### About this exercise
Without including any picture, copy the entries that follow word for word.
■ ■ ■ ■ ■
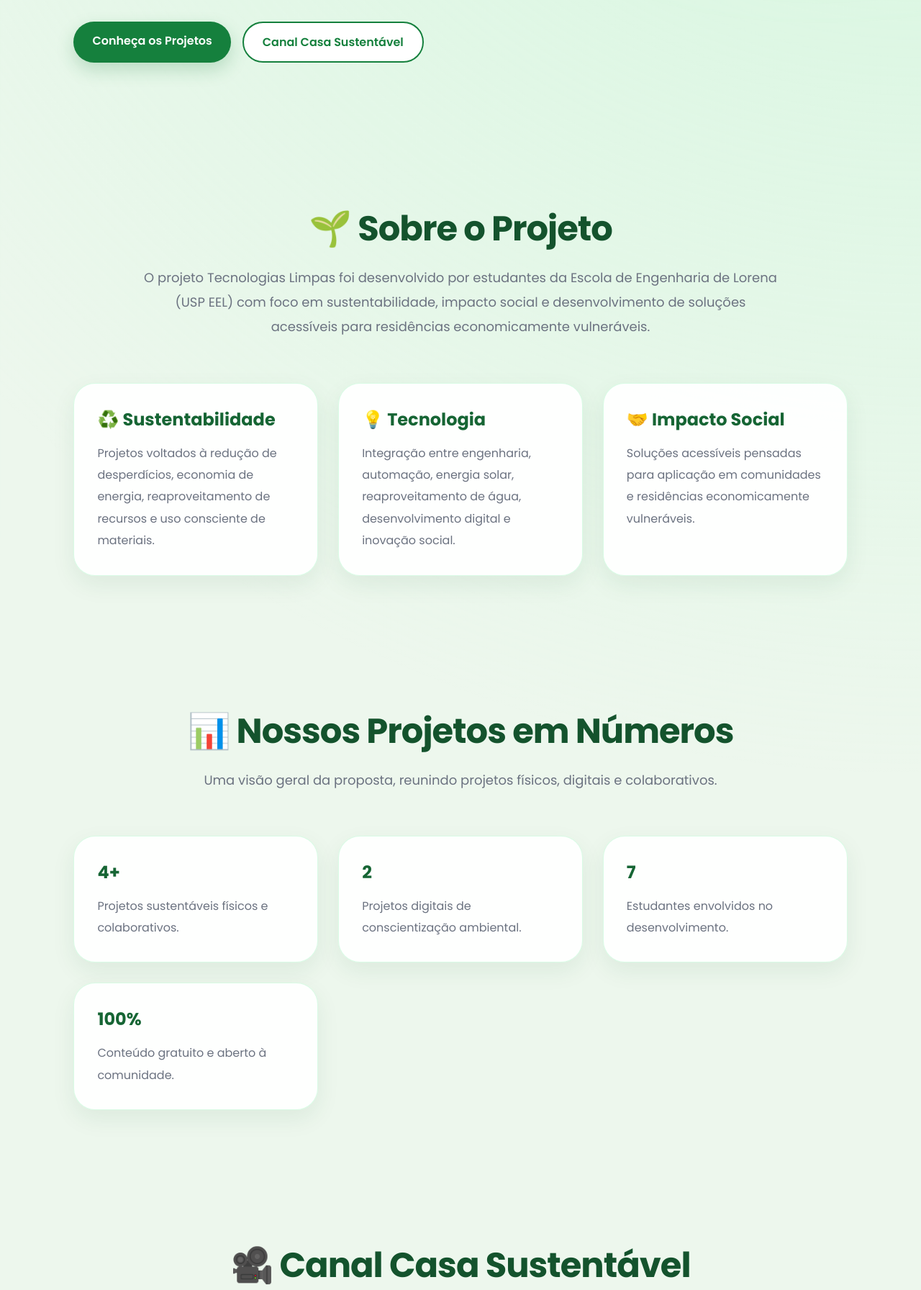
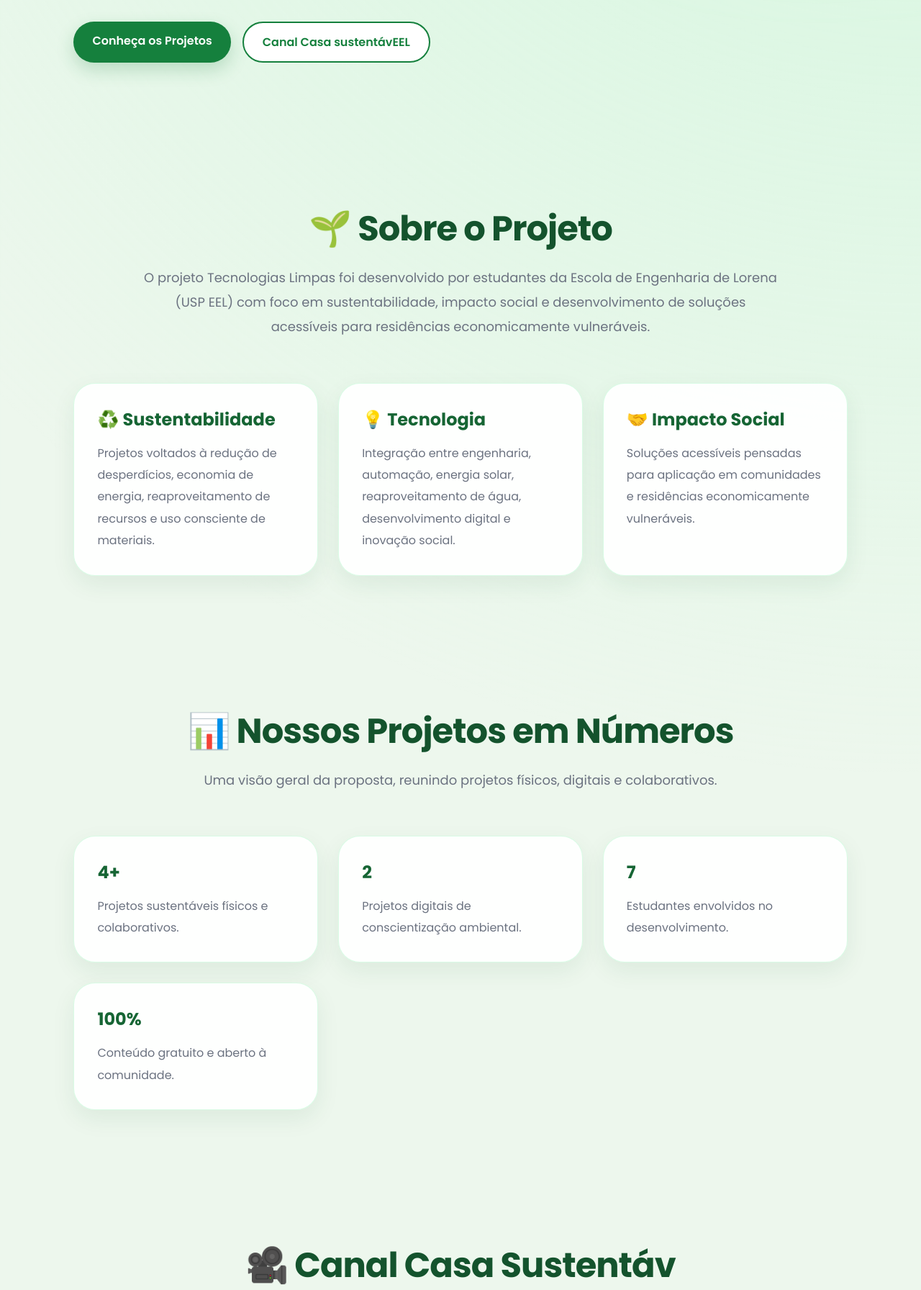
Before and after one commit to dudss-27/Casa-sustentavEEL, a plain HTML site: page index.html in a window 1280 px wide. Shown: the part 748-2540 px from the top of the page at 72% size. Drawn offline with Linux system fonts and the light colour scheme; a script that the page names is missing.

Commit message:
Fix HTML structure and update content for clarity

```diff
--- a/index.html
+++ b/index.html
@@ -3,10 +3,10 @@
   <div class="menu">
     <a href="index.html">Início</a><a href="projetos.html">Projetos</a><a href="greenrats.html">Green Rats</a><a href="pontoverde.html">Ponto Verde</a><a href="sistema.html">Iluminação Solar</a><a href="tutoriais.html">Tutoriais</a><a href="equipe.html">Equipe</a>
   </div>
-</nav><section class="hero"><div class="hero-text"><span>🌎 Tecnologia + Sustentabilidade + Impacto Social</span><h1>Sustentabilidade acessível através da tecnologia.</h1><p>Plataforma desenvolvida por estudantes da USP EEL para apresentar projetos sustentáveis voltados à eficiência energética, reaproveitamento de recursos, conscientização ambiental e impacto social.</p><div class="buttons"><a href="projetos.html" class="btn btn-primary">Conheça os Projetos</a><a href="https://youtube.com/@casasustentaveel?si=VGLFthdDSLcK2vAz" target="_blank" class="btn btn-secondary">Canal Casa Sustentável</a></div></div><div class="hero-image"><img src="logo.png" alt="Logo Casa Sustentável"></div></section>
+</nav><section class="hero"><div class="hero-text"><span>🌎 Tecnologia + Sustentabilidade + Impacto Social</span><h1>Sustentabilidade acessível através da tecnologia.</h1><p>Plataforma desenvolvida por estudantes da USP EEL para apresentar projetos sustentáveis voltados à eficiência energética, reaproveitamento de recursos, conscientização ambiental e impacto social.</p><div class="buttons"><a href="projetos.html" class="btn btn-primary">Conheça os Projetos</a><a href="https://youtube.com/@casasustentaveel?si=VGLFthdDSLcK2vAz" target="_blank" class="btn btn-secondary">Canal Casa sustentávEEL</a></div></div><div class="hero-image"><img src="logo.png" alt="Logo Casa sustentávEEL"></div></section>
 <section><div class="section-title"><h2>🌱 Sobre o Projeto</h2><p>O projeto Tecnologias Limpas foi desenvolvido por estudantes da Escola de Engenharia de Lorena (USP EEL) com foco em sustentabilidade, impacto social e desenvolvimento de soluções acessíveis para residências economicamente vulneráveis.</p></div><div class="cards"><div class="card"><h3>♻️ Sustentabilidade</h3><p>Projetos voltados à redução de desperdícios, economia de energia, reaproveitamento de recursos e uso consciente de materiais.</p></div><div class="card"><h3>💡 Tecnologia</h3><p>Integração entre engenharia, automação, energia solar, reaproveitamento de água, desenvolvimento digital e inovação social.</p></div><div class="card"><h3>🤝 Impacto Social</h3><p>Soluções acessíveis pensadas para aplicação em comunidades e residências economicamente vulneráveis.</p></div></div></section>
 <section><div class="section-title"><h2>📊 Nossos Projetos em Números</h2><p>Uma visão geral da proposta, reunindo projetos físicos, digitais e colaborativos.</p></div><div class="cards"><div class="card"><h3>4+</h3><p>Projetos sustentáveis físicos e colaborativos.</p></div><div class="card"><h3>2</h3><p>Projetos digitais de conscientização ambiental.</p></div><div class="card"><h3>7</h3><p>Estudantes envolvidos no desenvolvimento.</p></div><div class="card"><h3>100%</h3><p>Conteúdo gratuito e aberto à comunidade.</p></div></div></section>
-<section><div class="section-title"><h2>🎥 Canal Casa Sustentável</h2><p>Criamos um canal no YouTube para publicar vídeos tutoriais mostrando como montar e aplicar os projetos sustentáveis apresentados neste site.</p></div><div class="project"><img src="logo.png" alt="Canal Casa Sustentável"><div class="project-content"><h3>🏠 Casa Sustentável</h3><p>No canal Casa Sustentável, você encontra vídeos explicativos sobre os projetos desenvolvidos, incluindo lista de materiais, custos aproximados e passo a passo de montagem.</p><p>A proposta é tornar o conhecimento mais acessível, permitindo que outras pessoas possam adaptar essas soluções sustentáveis em suas próprias residências.</p><div class="buttons"><a href="https://youtube.com/@casasustentaveel?si=VGLFthdDSLcK2vAz" target="_blank" class="btn btn-primary">Acessar Canal</a><a href="projetos.html" class="btn btn-secondary">Ver Projetos</a></div></div></div></section>
+<section><div class="section-title"><h2>🎥 Canal Casa Sustentáv</h2><p>Criamos um canal no YouTube para publicar vídeos tutoriais mostrando como montar e aplicar os projetos sustentáveis apresentados neste site.</p></div><div class="project"><img src="logo.png" alt="Canal Casa sustentávEEL"><div class="project-content"><h3>🏠 Casa sustentávEEL</h3><p>No canal Casa sustentávEEL, você encontra vídeos explicativos sobre os projetos desenvolvidos, incluindo lista de materiais, custos aproximados e passo a passo de montagem.</p><p>A proposta é tornar o conhecimento mais acessível, permitindo que outras pessoas possam adaptar essas soluções sustentáveis em suas próprias residências.</p><div class="buttons"><a href="https://youtube.com/@casasustentaveel?si=VGLFthdDSLcK2vAz" target="_blank" class="btn btn-primary">Acessar Canal</a><a href="projetos.html" class="btn btn-secondary">Ver Projetos</a></div></div></div></section>
 <section><div class="section-title"><h2>🌿 Dicas Sustentáveis</h2><p>Pequenas atitudes sustentáveis podem gerar grandes impactos positivos quando aplicadas no dia a dia.</p></div><div class="cards"><div class="card"><h3>💧 Economize Água</h3><p>Reutilize água sempre que possível, reduza desperdícios e aproveite sistemas simples de reaproveitamento.</p></div><div class="card"><h3>💡 Economize Energia</h3><p>Use lâmpadas LED, aproveite a iluminação natural e desligue aparelhos fora de uso.</p></div><div class="card"><h3>♻️ Descarte Corretamente</h3><p>Separe resíduos recicláveis, eletrônicos, pilhas, baterias e materiais especiais de forma adequada.</p></div><div class="card"><h3>🌳 Preserve o Meio Ambiente</h3><p>Incentive práticas sustentáveis dentro de casa, na escola, na universidade e na comunidade.</p></div></div></section><footer>
   <img src="logo2.png" alt="Logo USP EEL">
   <h2>🌱 Tecnologias Limpas • USP EEL</h2>
```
■ ■ ■ ■ ■
### Response to this task
Before and after one commit to dudss-27/Casa-sustentavEEL, a plain HTML site: page index.html in a window 1280 px wide. Shown: the part 748-2540 px from the top of the page at 72% size. Drawn offline with Linux system fonts and the light colour scheme; a script that the page names is missing.

Commit message:
Fix HTML structure and update content for clarity

```diff
--- a/index.html
+++ b/index.html
@@ -3,10 +3,10 @@
   <div class="menu">
     <a href="index.html">Início</a><a href="projetos.html">Projetos</a><a href="greenrats.html">Green Rats</a><a href="pontoverde.html">Ponto Verde</a><a href="sistema.html">Iluminação Solar</a><a href="tutoriais.html">Tutoriais</a><a href="equipe.html">Equipe</a>
   </div>
-</nav><section class="hero"><div class="hero-text"><span>🌎 Tecnologia + Sustentabilidade + Impacto Social</span><h1>Sustentabilidade acessível através da tecnologia.</h1><p>Plataforma desenvolvida por estudantes da USP EEL para apresentar projetos sustentáveis voltados à eficiência energética, reaproveitamento de recursos, conscientização ambiental e impacto social.</p><div class="buttons"><a href="projetos.html" class="btn btn-primary">Conheça os Projetos</a><a href="https://youtube.com/@casasustentaveel?si=VGLFthdDSLcK2vAz" target="_blank" class="btn btn-secondary">Canal Casa Sustentável</a></div></div><div class="hero-image"><img src="logo.png" alt="Logo Casa Sustentável"></div></section>
+</nav><section class="hero"><div class="hero-text"><span>🌎 Tecnologia + Sustentabilidade + Impacto Social</span><h1>Sustentabilidade acessível através da tecnologia.</h1><p>Plataforma desenvolvida por estudantes da USP EEL para apresentar projetos sustentáveis voltados à eficiência energética, reaproveitamento de recursos, conscientização ambiental e impacto social.</p><div class="buttons"><a href="projetos.html" class="btn btn-primary">Conheça os Projetos</a><a href="https://youtube.com/@casasustentaveel?si=VGLFthdDSLcK2vAz" target="_blank" class="btn btn-secondary">Canal Casa sustentávEEL</a></div></div><div class="hero-image"><img src="logo.png" alt="Logo Casa sustentávEEL"></div></section>
 <section><div class="section-title"><h2>🌱 Sobre o Projeto</h2><p>O projeto Tecnologias Limpas foi desenvolvido por estudantes da Escola de Engenharia de Lorena (USP EEL) com foco em sustentabilidade, impacto social e desenvolvimento de soluções acessíveis para residências economicamente vulneráveis.</p></div><div class="cards"><div class="card"><h3>♻️ Sustentabilidade</h3><p>Projetos voltados à redução de desperdícios, economia de energia, reaproveitamento de recursos e uso consciente de materiais.</p></div><div class="card"><h3>💡 Tecnologia</h3><p>Integração entre engenharia, automação, energia solar, reaproveitamento de água, desenvolvimento digital e inovação social.</p></div><div class="card"><h3>🤝 Impacto Social</h3><p>Soluções acessíveis pensadas para aplicação em comunidades e residências economicamente vulneráveis.</p></div></div></section>
 <section><div class="section-title"><h2>📊 Nossos Projetos em Números</h2><p>Uma visão geral da proposta, reunindo projetos físicos, digitais e colaborativos.</p></div><div class="cards"><div class="card"><h3>4+</h3><p>Projetos sustentáveis físicos e colaborativos.</p></div><div class="card"><h3>2</h3><p>Projetos digitais de conscientização ambiental.</p></div><div class="card"><h3>7</h3><p>Estudantes envolvidos no desenvolvimento.</p></div><div class="card"><h3>100%</h3><p>Conteúdo gratuito e aberto à comunidade.</p></div></div></section>
-<section><div class="section-title"><h2>🎥 Canal Casa Sustentável</h2><p>Criamos um canal no YouTube para publicar vídeos tutoriais mostrando como montar e aplicar os projetos sustentáveis apresentados neste site.</p></div><div class="project"><img src="logo.png" alt="Canal Casa Sustentável"><div class="project-content"><h3>🏠 Casa Sustentável</h3><p>No canal Casa Sustentável, você encontra vídeos explicativos sobre os projetos desenvolvidos, incluindo lista de materiais, custos aproximados e passo a passo de montagem.</p><p>A proposta é tornar o conhecimento mais acessível, permitindo que outras pessoas possam adaptar essas soluções sustentáveis em suas próprias residências.</p><div class="buttons"><a href="https://youtube.com/@casasustentaveel?si=VGLFthdDSLcK2vAz" target="_blank" class="btn btn-primary">Acessar Canal</a><a href="projetos.html" class="btn btn-secondary">Ver Projetos</a></div></div></div></section>
+<section><div class="section-title"><h2>🎥 Canal Casa Sustentáv</h2><p>Criamos um canal no YouTube para publicar vídeos tutoriais mostrando como montar e aplicar os projetos sustentáveis apresentados neste site.</p></div><div class="project"><img src="logo.png" alt="Canal Casa sustentávEEL"><div class="project-content"><h3>🏠 Casa sustentávEEL</h3><p>No canal Casa sustentávEEL, você encontra vídeos explicativos sobre os projetos desenvolvidos, incluindo lista de materiais, custos aproximados e passo a passo de montagem.</p><p>A proposta é tornar o conhecimento mais acessível, permitindo que outras pessoas possam adaptar essas soluções sustentáveis em suas próprias residências.</p><div class="buttons"><a href="https://youtube.com/@casasustentaveel?si=VGLFthdDSLcK2vAz" target="_blank" class="btn btn-primary">Acessar Canal</a><a href="projetos.html" class="btn btn-secondary">Ver Projetos</a></div></div></div></section>
 <section><div class="section-title"><h2>🌿 Dicas Sustentáveis</h2><p>Pequenas atitudes sustentáveis podem gerar grandes impactos positivos quando aplicadas no dia a dia.</p></div><div class="cards"><div class="card"><h3>💧 Economize Água</h3><p>Reutilize água sempre que possível, reduza desperdícios e aproveite sistemas simples de reaproveitamento.</p></div><div class="card"><h3>💡 Economize Energia</h3><p>Use lâmpadas LED, aproveite a iluminação natural e desligue aparelhos fora de uso.</p></div><div class="card"><h3>♻️ Descarte Corretamente</h3><p>Separe resíduos recicláveis, eletrônicos, pilhas, baterias e materiais especiais de forma adequada.</p></div><div class="card"><h3>🌳 Preserve o Meio Ambiente</h3><p>Incentive práticas sustentáveis dentro de casa, na escola, na universidade e na comunidade.</p></div></div></section><footer>
   <img src="logo2.png" alt="Logo USP EEL">
   <h2>🌱 Tecnologias Limpas • USP EEL</h2>
```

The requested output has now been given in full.